Have you heard of the NIH BEST schools? These are graduate programs that won a grant to fund initiatives to support career development. Vanderbilt was among the first to win and has served as the coordinating institution for all BEST institutions. They also have an incredible blog for grad students and postdocs. One of my favorite recent posts provides incredible advice for students starting a graduate program! Read this now and read it often to remind yourself of these important points!

Work-life balance

Your time in grad school is definitely one of growth. As one of my awesome students just put it bluntly today, graduate school is definitely difficult but it shouldn’t be a pity party. One of the best ways to keep it from veering in that direction is by balancing hard work and dedication in the lab with a healthy life. Check out this recent series by Nature to get perspective and remind yourself of the importance of both sides of the balancing act.

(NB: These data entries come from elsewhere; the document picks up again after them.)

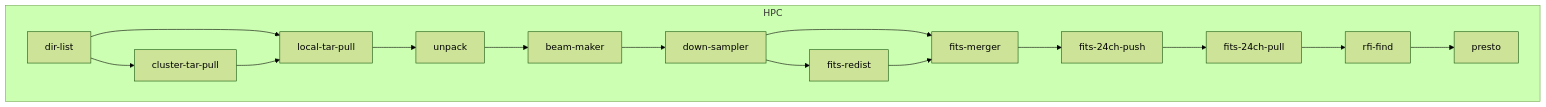
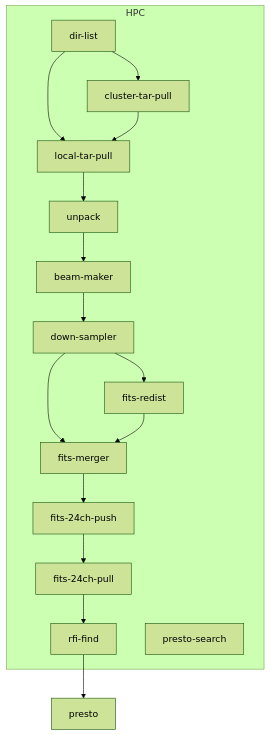
One commit to kaichao/app-mwa changed the fourth of 4 diagrams in README.md. Above: the diagram before and after it, drawn with Mermaid (forest theme). The commit also changed 2 other files, not shown here.

````diff
--- a/README.md
+++ b/README.md
@@ -255,32 +255,32 @@
 ```mermaid
 
 flowchart TD
   dir-list --> cluster-tar-pull
   dir-list --> local-tar-pull
   cluster-tar-pull --> local-tar-pull
   local-tar-pull --> unpack
   unpack --> beam-maker
   beam-maker --> down-sampler
   down-sampler --> fits-redist
   down-sampler --> fits-merger
   fits-redist --> fits-merger
   fits-merger --> fits-24ch-push
   fits-24ch-push --> fits-24ch-pull
   fits-24ch-pull --> rfi-find
   rfi-find --> presto
   subgraph HPC
     dir-list
     cluster-tar-pull
     local-tar-pull
     unpack
     beam-maker
     down-sampler
     fits-redist
     fits-merger
     fits-24ch-push
     fits-24ch-pull
     rfi-find
-    presto
+    presto-search
   end
 
 ```
````
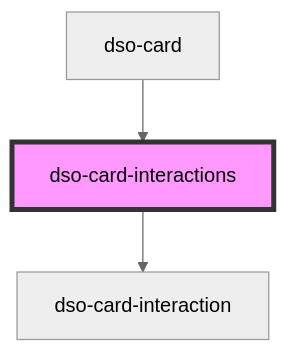
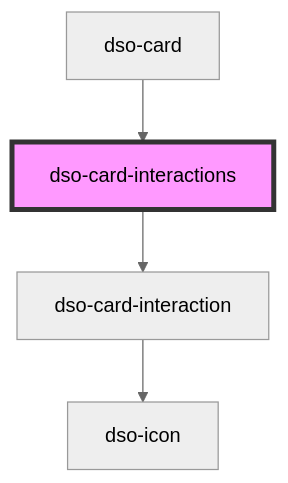
One commit to dso-toolkit/dso-toolkit changed the diagram in packages/core/src/components/card/readme.md. Above: the diagram before and after it, drawn with Mermaid (neutral theme). The commit also changed 7 other files, not shown here.

````diff
--- a/packages/core/src/components/card/readme.md
+++ b/packages/core/src/components/card/readme.md
@@ -27,6 +27,7 @@
 ```mermaid
 graph TD;
   dso-card-interactions --> dso-card-interaction
+  dso-card-interaction --> dso-icon
   dso-card --> dso-card-interactions
   style dso-card-interactions fill:#f9f,stroke:#333,stroke-width:4px
 ```
````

Tips for your Summer Research Program

You’ve been inundated with opportunities for summer research experience, and you’ve probably gotten guidance on how to choose the right experience for you. But how should you prepare during this semester for something that seems so far away? Check out this webinar from ABRCMS and ASM for tips on how to best prepare so you can start off right! You might see a familiar face…

(If you watch and you’re wondering, yes, I did record this on my bed with my cats meowing in the background)